For six nights during his fourteen-day Caribbean tour, Prince Harry is staying aboard a Royal Fleet Auxiliary boat. According to protocol when a member of the royal family is on board or a senior Naval officer, they are given the Captain’s cabin on the tanker.
The Captain’s quarters aren’t much larger than officers quarters, but a source told The Mirror that staying on the ship reminds the Prince of his days in the British Armed Forces. Prince Harry has been chatting and interacting with the seventy-two crew members. “He is really liking life on board, he took to it immediately and he is enjoying getting to know the crew and talking to everyone he meets. It is a reminder of his days as a serving officer in the Armed Forces.” The royal isn’t living it up with fancy meals or luxury accommodations as some might expect. “He is eating his meals with the team and the officers on the ship, in the mess with the other sailors. It is very traditional fare, a standard English breakfast and good, no frills food for other meals when he is on board.”
Nor does the former military man expect or demand any special treatment. “The Prince does not get any special treatment and nor would he ever want any from the crew. “He has, though, been given the captain’s cabin, in line with standard protocol when the ship hosts a member of the Royal family or a senior naval figure, and he is incredibly grateful for that.”
Prince Harry left the island of St. Kitts on Wednesday evening.

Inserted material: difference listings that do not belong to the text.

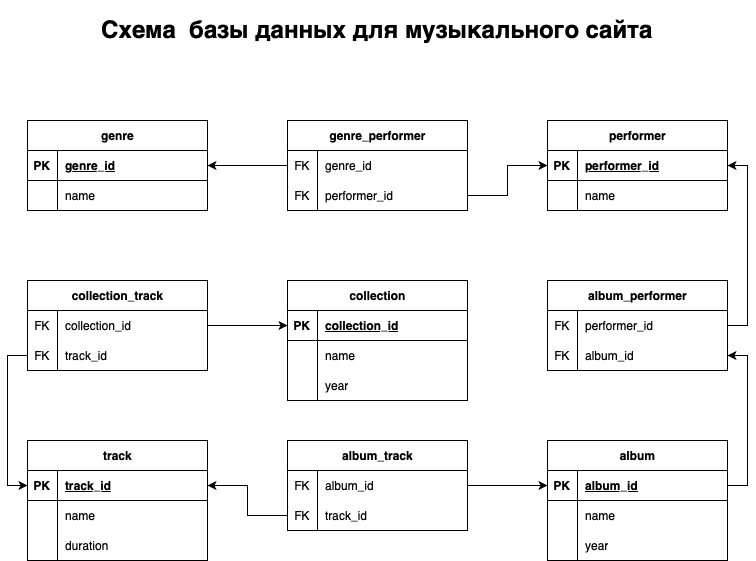
The draw.io diagram MusicSiteDb.png in agness-anshukova/MusicalSite, before a commit. Source tidied: cells renumbered, new cells last; positions are measured from the earlier drawing's top-left corner, leaving out a move shared by most shapes.
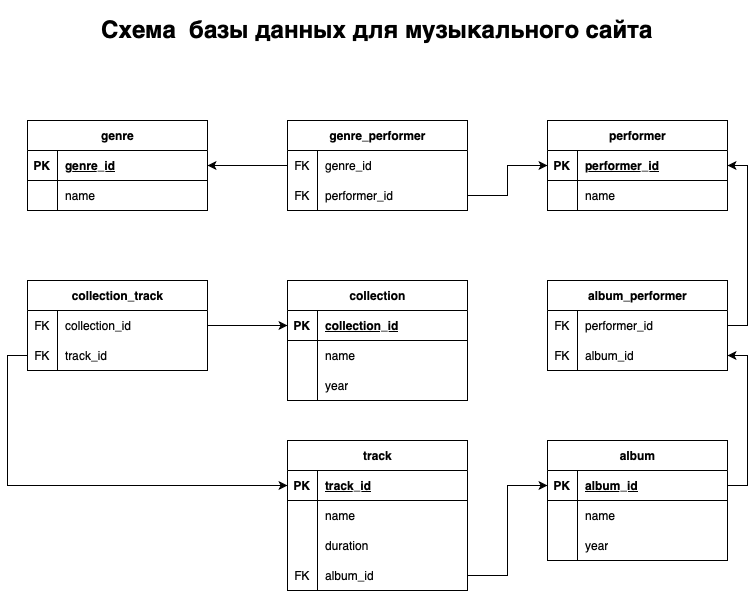
The same diagram one commit later.

Change to the diagram source:
```diff
@@ -129,7 +129,7 @@
       <mxGeometry relative="1" as="geometry" />
     </mxCell>
     <mxCell id="44" value="track" style="shape=table;startSize=30;rowLines=0;fontStyle=1;align=center;html=1;" parent="1" vertex="1">
-      <mxGeometry y="430" width="180" height="120" as="geometry" />
+      <mxGeometry x="260" y="430" width="180" height="150" as="geometry" />
     </mxCell>
     <mxCell id="45" style="shape=tableRow;horizontal=0;startSize=0;swimlaneHead=0;swimlaneBody=0;fillColor=none;points=[[0,0.5],[1,0.5]];portConstraint=eastwest;top=0;left=0;right=0;bottom=1;" parent="44" vertex="1">
       <mxGeometry y="30" width="180" height="30" as="geometry" />
@@ -158,33 +158,15 @@
     <mxCell id="53" value="duration" style="shape=partialRectangle;fillColor=none;top=0;left=0;bottom=0;right=0;align=left;spacingLeft=6;overflow=hidden;whiteSpace=wrap;html=1;" parent="51" vertex="1">
       <mxGeometry x="30" width="150" height="30" as="geometry" />
     </mxCell>
-    <mxCell id="54" value="album_track" style="shape=table;startSize=30;rowLines=0;fontStyle=1;align=center;html=1;" parent="1" vertex="1">
-      <mxGeometry x="260" y="430" width="180" height="90" as="geometry" />
-    </mxCell>
-    <mxCell id="55" style="shape=tableRow;horizontal=0;startSize=0;swimlaneHead=0;swimlaneBody=0;fillColor=none;points=[[0,0.5],[1,0.5]];portConstraint=eastwest;top=0;left=0;right=0;bottom=0;" parent="54" vertex="1">
-      <mxGeometry y="30" width="180" height="30" as="geometry" />
-    </mxCell>
-    <mxCell id="56" value="FK" style="shape=partialRectangle;fillColor=none;top=0;left=0;bottom=0;right=0;fontStyle=0;overflow=hidden;whiteSpace=wrap;html=1;" parent="55" vertex="1">
-      <mxGeometry width="30" height="30" as="geometry" />
-    </mxCell>
+    <mxCell id="83" style="shape=tableRow;horizontal=0;startSize=0;swimlaneHead=0;swimlaneBody=0;fillColor=none;points=[[0,0.5],[1,0.5]];portConstraint=eastwest;top=0;left=0;right=0;bottom=0;" parent="44" vertex="1">
+      <mxGeometry y="120" width="180" height="30" as="geometry" />
+    </mxCell>
+    <mxCell id="84" value="FK" style="shape=partialRectangle;fillColor=none;top=0;left=0;bottom=0;right=0;fontStyle=0;overflow=hidden;whiteSpace=wrap;html=1;" parent="83" vertex="1">
+      <mxGeometry width="30" height="30" as="geometry" />
+    </mxCell>
-    <mxCell id="57" value="album_id" style="shape=partialRectangle;fillColor=none;top=0;left=0;bottom=0;right=0;align=left;spacingLeft=6;fontStyle=0;overflow=hidden;whiteSpace=wrap;html=1;" parent="55" vertex="1">
+    <mxCell id="57" value="album_id" style="shape=partialRectangle;fillColor=none;top=0;left=0;bottom=0;right=0;align=left;spacingLeft=6;fontStyle=0;overflow=hidden;whiteSpace=wrap;html=1;" parent="83" vertex="1">
       <mxGeometry x="30" width="150" height="30" as="geometry" />
     </mxCell>
-    <mxCell id="58" style="shape=tableRow;horizontal=0;startSize=0;swimlaneHead=0;swimlaneBody=0;fillColor=none;points=[[0,0.5],[1,0.5]];portConstraint=eastwest;top=0;left=0;right=0;bottom=0;" parent="54" vertex="1">
-      <mxGeometry y="60" width="180" height="30" as="geometry" />
-    </mxCell>
-    <mxCell id="59" value="FK" style="shape=partialRectangle;fillColor=none;top=0;left=0;bottom=0;right=0;fontStyle=0;overflow=hidden;whiteSpace=wrap;html=1;" parent="58" vertex="1">
-      <mxGeometry width="30" height="30" as="geometry" />
-    </mxCell>
-    <mxCell id="60" value="track_id" style="shape=partialRectangle;fillColor=none;top=0;left=0;bottom=0;right=0;align=left;spacingLeft=6;fontStyle=0;overflow=hidden;whiteSpace=wrap;html=1;" parent="58" vertex="1">
-      <mxGeometry x="30" width="150" height="30" as="geometry" />
-    </mxCell>
-    <mxCell id="61" style="edgeStyle=orthogonalEdgeStyle;rounded=0;jettySize=auto;html=1;exitX=0;exitY=0.5;exitDx=0;exitDy=0;entryX=1;entryY=0.5;entryDx=0;entryDy=0;" parent="1" edge="1" source="58" target="45">
-      <mxGeometry relative="1" as="geometry" />
-    </mxCell>
-    <mxCell id="62" style="edgeStyle=orthogonalEdgeStyle;rounded=0;jettySize=auto;html=1;exitX=1;exitY=0.5;exitDx=0;exitDy=0;entryX=0;entryY=0.5;entryDx=0;entryDy=0;" parent="1" edge="1" source="55" target="34">
-      <mxGeometry relative="1" as="geometry" />
-    </mxCell>
     <mxCell id="63" value="collection_track" style="shape=table;startSize=30;rowLines=0;fontStyle=1;align=center;html=1;" parent="1" vertex="1">
       <mxGeometry y="270" width="180" height="90" as="geometry" />
     </mxCell>
@@ -245,5 +227,8 @@
     <mxCell id="82" value="&lt;h1&gt;Схема &amp;nbsp;базы данных для музыкального сайта&lt;/h1&gt;" style="text;html=1;strokeColor=none;fillColor=none;spacing=5;spacingTop=-20;whiteSpace=wrap;overflow=hidden;rounded=0;align=center;" parent="1" vertex="1">
       <mxGeometry x="30" width="640" height="50" as="geometry" />
     </mxCell>
+    <mxCell id="85" style="edgeStyle=orthogonalEdgeStyle;rounded=0;jettySize=auto;html=1;exitX=1;exitY=0.5;exitDx=0;exitDy=0;entryX=0;entryY=0.5;entryDx=0;entryDy=0;" parent="1" edge="1" source="83" target="34">
+      <mxGeometry relative="1" as="geometry" />
+    </mxCell>
   </root>
 </mxGraphModel>
```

It will take twenty hours for the vessel to ferry him to the next stop on the royal tour, St. Lucia, where he has engagements scheduled for Thursday and Friday.
Whilst on board, everyone is cut off from the mainland; there is no mobile or internet reception, just a radio for emergency and essential communication. This isn’t anything new to the Prince. He spent ten years in the military, some time in Antarctica where communication was sparse, and in Africa where he spent this past summer helping to transport endangered elephants.